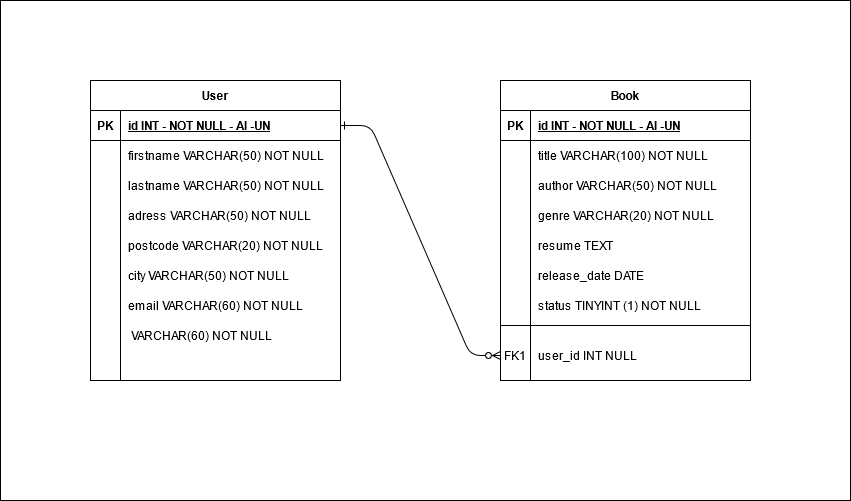
AxelJarni/PageTurn keeps this draw.io diagram as doc/PageTurnSQLDiagram.png. Above is the earlier version. Source tidied: cells renumbered, new cells last; positions are measured from the earlier drawing's top-left corner, leaving out a move shared by most shapes. The source it was exported from:
```xml
<mxGraphModel>
  <root>
    <mxCell id="0" />
    <mxCell id="1" parent="0" />
    <mxCell id="2" style="rounded=0;whiteSpace=wrap;html=1;strokeWidth=1;" parent="1" vertex="1">
      <mxGeometry width="850" height="500" as="geometry" />
    </mxCell>
    <mxCell id="3" style="edgeStyle=entityRelationEdgeStyle;endArrow=ERzeroToMany;startArrow=ERone;endFill=1;startFill=0;" parent="1" edge="1" source="33" target="29">
      <mxGeometry relative="1" as="geometry" />
    </mxCell>
    <mxCell id="4" value="Book" style="shape=table;startSize=30;rowLines=0;fontStyle=1;align=center;" parent="1" vertex="1">
      <mxGeometry x="500" y="80" width="250" height="300" as="geometry" />
    </mxCell>
    <mxCell id="5" style="shape=partialRectangle;fillColor=none;top=0;left=0;right=0;bottom=1;" parent="4" vertex="1">
      <mxGeometry y="30" width="250" height="30" as="geometry" />
    </mxCell>
    <mxCell id="6" value="PK" style="shape=partialRectangle;overflow=hidden;fillColor=none;top=0;left=0;bottom=0;right=0;fontStyle=1;" parent="5" vertex="1">
      <mxGeometry width="30" height="30" as="geometry" />
    </mxCell>
    <mxCell id="7" value="id INT - NOT NULL - AI -UN" style="shape=partialRectangle;overflow=hidden;fillColor=none;top=0;left=0;bottom=0;right=0;align=left;spacingLeft=6;fontStyle=5;" parent="5" vertex="1">
      <mxGeometry x="30" width="220" height="30" as="geometry" />
    </mxCell>
    <mxCell id="8" style="shape=partialRectangle;fillColor=none;top=0;left=0;right=0;bottom=0;" parent="4" vertex="1">
      <mxGeometry y="60" width="250" height="30" as="geometry" />
    </mxCell>
    <mxCell id="9" style="shape=partialRectangle;overflow=hidden;fillColor=none;top=0;left=0;bottom=0;right=0;" parent="8" vertex="1">
      <mxGeometry width="30" height="30" as="geometry" />
    </mxCell>
    <mxCell id="10" value="title VARCHAR(100) NOT NULL" style="shape=partialRectangle;overflow=hidden;fillColor=none;top=0;left=0;bottom=0;right=0;align=left;spacingLeft=6;" parent="8" vertex="1">
      <mxGeometry x="30" width="220" height="30" as="geometry" />
    </mxCell>
    <mxCell id="11" style="shape=partialRectangle;fillColor=none;top=0;left=0;right=0;bottom=0;" parent="4" vertex="1">
      <mxGeometry y="90" width="250" height="30" as="geometry" />
    </mxCell>
    <mxCell id="12" style="shape=partialRectangle;overflow=hidden;fillColor=none;top=0;left=0;bottom=0;right=0;" parent="11" vertex="1">
      <mxGeometry width="30" height="30" as="geometry" />
    </mxCell>
    <mxCell id="13" value="author VARCHAR(50) NOT NULL" style="shape=partialRectangle;overflow=hidden;fillColor=none;top=0;left=0;bottom=0;right=0;align=left;spacingLeft=6;" parent="11" vertex="1">
      <mxGeometry x="30" width="220" height="30" as="geometry" />
    </mxCell>
    <mxCell id="14" style="shape=partialRectangle;fillColor=none;top=0;left=0;right=0;bottom=0;" parent="4" vertex="1">
      <mxGeometry y="120" width="250" height="30" as="geometry" />
    </mxCell>
    <mxCell id="15" style="shape=partialRectangle;overflow=hidden;fillColor=none;top=0;left=0;bottom=0;right=0;" parent="14" vertex="1">
      <mxGeometry width="30" height="30" as="geometry" />
    </mxCell>
    <mxCell id="16" value="genre VARCHAR(20) NOT NULL" style="shape=partialRectangle;overflow=hidden;fillColor=none;top=0;left=0;bottom=0;right=0;align=left;spacingLeft=6;" parent="14" vertex="1">
      <mxGeometry x="30" width="220" height="30" as="geometry" />
    </mxCell>
    <mxCell id="17" style="shape=partialRectangle;fillColor=none;top=0;left=0;right=0;bottom=0;" parent="4" vertex="1">
      <mxGeometry y="150" width="250" height="30" as="geometry" />
    </mxCell>
    <mxCell id="18" style="shape=partialRectangle;overflow=hidden;fillColor=none;top=0;left=0;bottom=0;right=0;" parent="17" vertex="1">
      <mxGeometry width="30" height="30" as="geometry" />
    </mxCell>
    <mxCell id="19" value="resume TEXT" style="shape=partialRectangle;overflow=hidden;fillColor=none;top=0;left=0;bottom=0;right=0;align=left;spacingLeft=6;" parent="17" vertex="1">
      <mxGeometry x="30" width="220" height="30" as="geometry" />
    </mxCell>
    <mxCell id="20" style="shape=partialRectangle;fillColor=none;top=0;left=0;right=0;bottom=0;" parent="4" vertex="1">
      <mxGeometry y="180" width="250" height="30" as="geometry" />
    </mxCell>
    <mxCell id="21" style="shape=partialRectangle;overflow=hidden;fillColor=none;top=0;left=0;bottom=0;right=0;" parent="20" vertex="1">
      <mxGeometry width="30" height="30" as="geometry" />
    </mxCell>
    <mxCell id="22" value="release_date DATE" style="shape=partialRectangle;overflow=hidden;fillColor=none;top=0;left=0;bottom=0;right=0;align=left;spacingLeft=6;" parent="20" vertex="1">
      <mxGeometry x="30" width="220" height="30" as="geometry" />
    </mxCell>
    <mxCell id="23" style="shape=partialRectangle;fillColor=none;top=0;left=0;right=0;bottom=0;" parent="4" vertex="1">
      <mxGeometry y="210" width="250" height="30" as="geometry" />
    </mxCell>
    <mxCell id="24" style="shape=partialRectangle;overflow=hidden;fillColor=none;top=0;left=0;bottom=0;right=0;" parent="23" vertex="1">
      <mxGeometry width="30" height="30" as="geometry" />
    </mxCell>
    <mxCell id="25" value="status TINYINT (1) NOT NULL" style="shape=partialRectangle;overflow=hidden;fillColor=none;top=0;left=0;bottom=0;right=0;align=left;spacingLeft=6;" parent="23" vertex="1">
      <mxGeometry x="30" width="220" height="30" as="geometry" />
    </mxCell>
    <mxCell id="26" style="shape=partialRectangle;fillColor=none;top=0;left=0;right=0;bottom=0;" parent="4" vertex="1">
      <mxGeometry y="240" width="250" height="20" as="geometry" />
    </mxCell>
    <mxCell id="27" style="shape=partialRectangle;overflow=hidden;fillColor=none;top=0;left=0;bottom=0;right=0;" parent="26" vertex="1">
      <mxGeometry width="30" height="20" as="geometry" />
    </mxCell>
    <mxCell id="28" style="shape=partialRectangle;overflow=hidden;fillColor=none;top=0;left=0;bottom=0;right=0;align=left;spacingLeft=6;" parent="26" vertex="1">
      <mxGeometry x="30" width="220" height="20" as="geometry" />
    </mxCell>
    <mxCell id="29" style="shape=partialRectangle;fillColor=none;points=[[0,0.5],[1,0.5]];portConstraint=eastwest;top=0;left=0;right=0;bottom=0;" parent="4" vertex="1">
      <mxGeometry y="260" width="250" height="30" as="geometry" />
    </mxCell>
    <mxCell id="30" value="FK1" style="shape=partialRectangle;overflow=hidden;fillColor=none;top=0;left=0;bottom=0;right=0;" parent="29" vertex="1">
      <mxGeometry width="30" height="30" as="geometry" />
    </mxCell>
    <mxCell id="31" value="user_id INT NULL" style="shape=partialRectangle;overflow=hidden;fillColor=none;top=0;left=0;bottom=0;right=0;align=left;spacingLeft=6;" parent="29" vertex="1">
      <mxGeometry x="30" width="220" height="30" as="geometry" />
    </mxCell>
    <mxCell id="32" value="User" style="shape=table;startSize=30;rowLines=0;fontStyle=1;align=center;" parent="1" vertex="1">
      <mxGeometry x="90" y="80" width="250" height="300" as="geometry" />
    </mxCell>
    <mxCell id="33" style="shape=partialRectangle;fillColor=none;points=[[0,0.5],[1,0.5]];portConstraint=eastwest;top=0;left=0;right=0;bottom=1;" parent="32" vertex="1">
      <mxGeometry y="30" width="250" height="30" as="geometry" />
    </mxCell>
    <mxCell id="34" value="PK" style="shape=partialRectangle;overflow=hidden;fillColor=none;top=0;left=0;bottom=0;right=0;fontStyle=1;" parent="33" vertex="1">
      <mxGeometry width="30" height="30" as="geometry" />
    </mxCell>
    <mxCell id="35" value="id INT - NOT NULL - AI -UN" style="shape=partialRectangle;overflow=hidden;fillColor=none;top=0;left=0;bottom=0;right=0;align=left;spacingLeft=6;fontStyle=5;" parent="33" vertex="1">
      <mxGeometry x="30" width="220" height="30" as="geometry" />
    </mxCell>
    <mxCell id="36" style="shape=partialRectangle;fillColor=none;top=0;left=0;right=0;bottom=0;" parent="32" vertex="1">
      <mxGeometry y="60" width="250" height="30" as="geometry" />
    </mxCell>
    <mxCell id="37" style="shape=partialRectangle;overflow=hidden;fillColor=none;top=0;left=0;bottom=0;right=0;" parent="36" vertex="1">
      <mxGeometry width="30" height="30" as="geometry" />
    </mxCell>
    <mxCell id="38" value="firstname VARCHAR(50) NOT NULL" style="shape=partialRectangle;overflow=hidden;fillColor=none;top=0;left=0;bottom=0;right=0;align=left;spacingLeft=6;" parent="36" vertex="1">
      <mxGeometry x="30" width="220" height="30" as="geometry" />
    </mxCell>
    <mxCell id="39" style="shape=partialRectangle;fillColor=none;top=0;left=0;right=0;bottom=0;" parent="32" vertex="1">
      <mxGeometry y="90" width="250" height="30" as="geometry" />
    </mxCell>
    <mxCell id="40" style="shape=partialRectangle;overflow=hidden;fillColor=none;top=0;left=0;bottom=0;right=0;" parent="39" vertex="1">
      <mxGeometry width="30" height="30" as="geometry" />
    </mxCell>
    <mxCell id="41" value="lastname VARCHAR(50) NOT NULL" style="shape=partialRectangle;overflow=hidden;fillColor=none;top=0;left=0;bottom=0;right=0;align=left;spacingLeft=6;" parent="39" vertex="1">
      <mxGeometry x="30" width="220" height="30" as="geometry" />
    </mxCell>
    <mxCell id="42" style="shape=partialRectangle;fillColor=none;top=0;left=0;right=0;bottom=0;" parent="32" vertex="1">
      <mxGeometry y="120" width="250" height="30" as="geometry" />
    </mxCell>
    <mxCell id="43" style="shape=partialRectangle;overflow=hidden;fillColor=none;top=0;left=0;bottom=0;right=0;" parent="42" vertex="1">
      <mxGeometry width="30" height="30" as="geometry" />
    </mxCell>
    <mxCell id="44" value="adress VARCHAR(50) NOT NULL" style="shape=partialRectangle;overflow=hidden;fillColor=none;top=0;left=0;bottom=0;right=0;align=left;spacingLeft=6;" parent="42" vertex="1">
      <mxGeometry x="30" width="220" height="30" as="geometry" />
    </mxCell>
    <mxCell id="45" style="shape=partialRectangle;fillColor=none;top=0;left=0;right=0;bottom=0;" parent="32" vertex="1">
      <mxGeometry y="150" width="250" height="30" as="geometry" />
    </mxCell>
    <mxCell id="46" style="shape=partialRectangle;overflow=hidden;fillColor=none;top=0;left=0;bottom=0;right=0;" parent="45" vertex="1">
      <mxGeometry width="30" height="30" as="geometry" />
    </mxCell>
    <mxCell id="47" value="postcode VARCHAR(20) NOT NULL" style="shape=partialRectangle;overflow=hidden;fillColor=none;top=0;left=0;bottom=0;right=0;align=left;spacingLeft=6;" parent="45" vertex="1">
      <mxGeometry x="30" width="220" height="30" as="geometry" />
    </mxCell>
    <mxCell id="48" style="shape=partialRectangle;fillColor=none;top=0;left=0;right=0;bottom=0;" parent="32" vertex="1">
      <mxGeometry y="180" width="250" height="30" as="geometry" />
    </mxCell>
    <mxCell id="49" style="shape=partialRectangle;overflow=hidden;fillColor=none;top=0;left=0;bottom=0;right=0;" parent="48" vertex="1">
      <mxGeometry width="30" height="30" as="geometry" />
    </mxCell>
    <mxCell id="50" value="city VARCHAR(50) NOT NULL" style="shape=partialRectangle;overflow=hidden;fillColor=none;top=0;left=0;bottom=0;right=0;align=left;spacingLeft=6;" parent="48" vertex="1">
      <mxGeometry x="30" width="220" height="30" as="geometry" />
    </mxCell>
    <mxCell id="51" style="shape=partialRectangle;fillColor=none;top=0;left=0;right=0;bottom=0;" parent="32" vertex="1">
      <mxGeometry y="210" width="250" height="30" as="geometry" />
    </mxCell>
    <mxCell id="52" style="shape=partialRectangle;overflow=hidden;fillColor=none;top=0;left=0;bottom=0;right=0;" parent="51" vertex="1">
      <mxGeometry width="30" height="30" as="geometry" />
    </mxCell>
    <mxCell id="53" value="email VARCHAR(60) NOT NULL" style="shape=partialRectangle;overflow=hidden;fillColor=none;top=0;left=0;bottom=0;right=0;align=left;spacingLeft=6;" parent="51" vertex="1">
      <mxGeometry x="30" width="220" height="30" as="geometry" />
    </mxCell>
    <mxCell id="54" style="shape=partialRectangle;fillColor=none;top=0;left=0;right=0;bottom=0;" parent="32" vertex="1">
      <mxGeometry y="240" width="250" height="30" as="geometry" />
    </mxCell>
    <mxCell id="55" style="shape=partialRectangle;overflow=hidden;fillColor=none;top=0;left=0;bottom=0;right=0;" parent="54" vertex="1">
      <mxGeometry width="30" height="30" as="geometry" />
    </mxCell>
    <mxCell id="56" value=" VARCHAR(60) NOT NULL" style="shape=partialRectangle;overflow=hidden;fillColor=none;top=0;left=0;bottom=0;right=0;align=left;spacingLeft=6;" parent="54" vertex="1">
      <mxGeometry x="30" width="220" height="30" as="geometry" />
    </mxCell>
    <mxCell id="57" style="line;strokeWidth=1;html=1;" parent="1" vertex="1">
      <mxGeometry x="500" y="320" width="250" height="10" as="geometry" />
    </mxCell>
  </root>
</mxGraphModel>
```
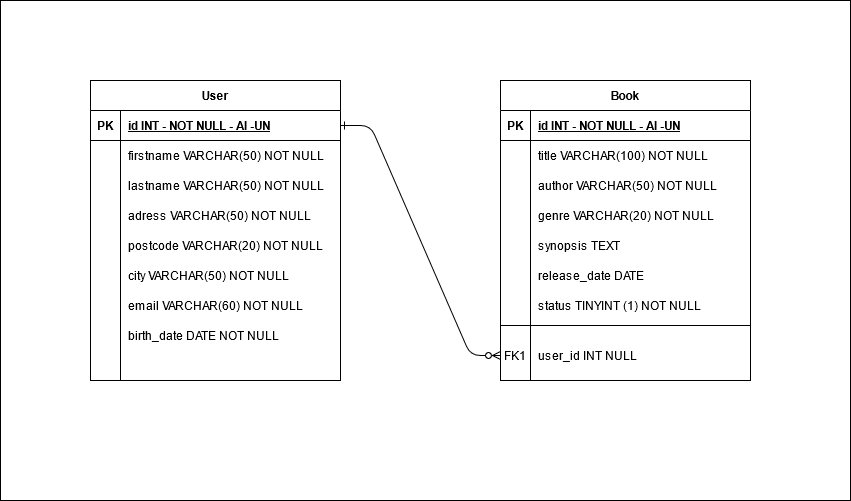
The same diagram one commit later.

Change to the diagram source:
```diff
@@ -53,7 +53,7 @@
     <mxCell id="18" style="shape=partialRectangle;overflow=hidden;fillColor=none;top=0;left=0;bottom=0;right=0;" parent="17" vertex="1">
       <mxGeometry width="30" height="30" as="geometry" />
     </mxCell>
-    <mxCell id="19" value="resume TEXT" style="shape=partialRectangle;overflow=hidden;fillColor=none;top=0;left=0;bottom=0;right=0;align=left;spacingLeft=6;" parent="17" vertex="1">
+    <mxCell id="19" value="synopsis TEXT" style="shape=partialRectangle;overflow=hidden;fillColor=none;top=0;left=0;bottom=0;right=0;align=left;spacingLeft=6;" parent="17" vertex="1">
       <mxGeometry x="30" width="220" height="30" as="geometry" />
     </mxCell>
     <mxCell id="20" style="shape=partialRectangle;fillColor=none;top=0;left=0;right=0;bottom=0;" parent="4" vertex="1">
@@ -164,7 +164,7 @@
     <mxCell id="55" style="shape=partialRectangle;overflow=hidden;fillColor=none;top=0;left=0;bottom=0;right=0;" parent="54" vertex="1">
       <mxGeometry width="30" height="30" as="geometry" />
     </mxCell>
-    <mxCell id="56" value=" VARCHAR(60) NOT NULL" style="shape=partialRectangle;overflow=hidden;fillColor=none;top=0;left=0;bottom=0;right=0;align=left;spacingLeft=6;" parent="54" vertex="1">
+    <mxCell id="56" value="birth_date DATE NOT NULL" style="shape=partialRectangle;overflow=hidden;fillColor=none;top=0;left=0;bottom=0;right=0;align=left;spacingLeft=6;" parent="54" vertex="1">
       <mxGeometry x="30" width="220" height="30" as="geometry" />
     </mxCell>
     <mxCell id="57" style="line;strokeWidth=1;html=1;" parent="1" vertex="1">
```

____________

Description of the task:
Where the string "source" appears in a line of the entries above, return that line.

Response to this task:
AxelJarni/PageTurn keeps this draw.io diagram as doc/PageTurnSQLDiagram.png. Above is the earlier version. Source tidied: cells renumbered, new cells last; positions are measured from the earlier drawing's top-left corner, leaving out a move shared by most shapes. The source it was exported from:
    <mxCell id="3" style="edgeStyle=entityRelationEdgeStyle;endArrow=ERzeroToMany;startArrow=ERone;endFill=1;startFill=0;" parent="1" edge="1" source="33" target="29">
Change to the diagram source:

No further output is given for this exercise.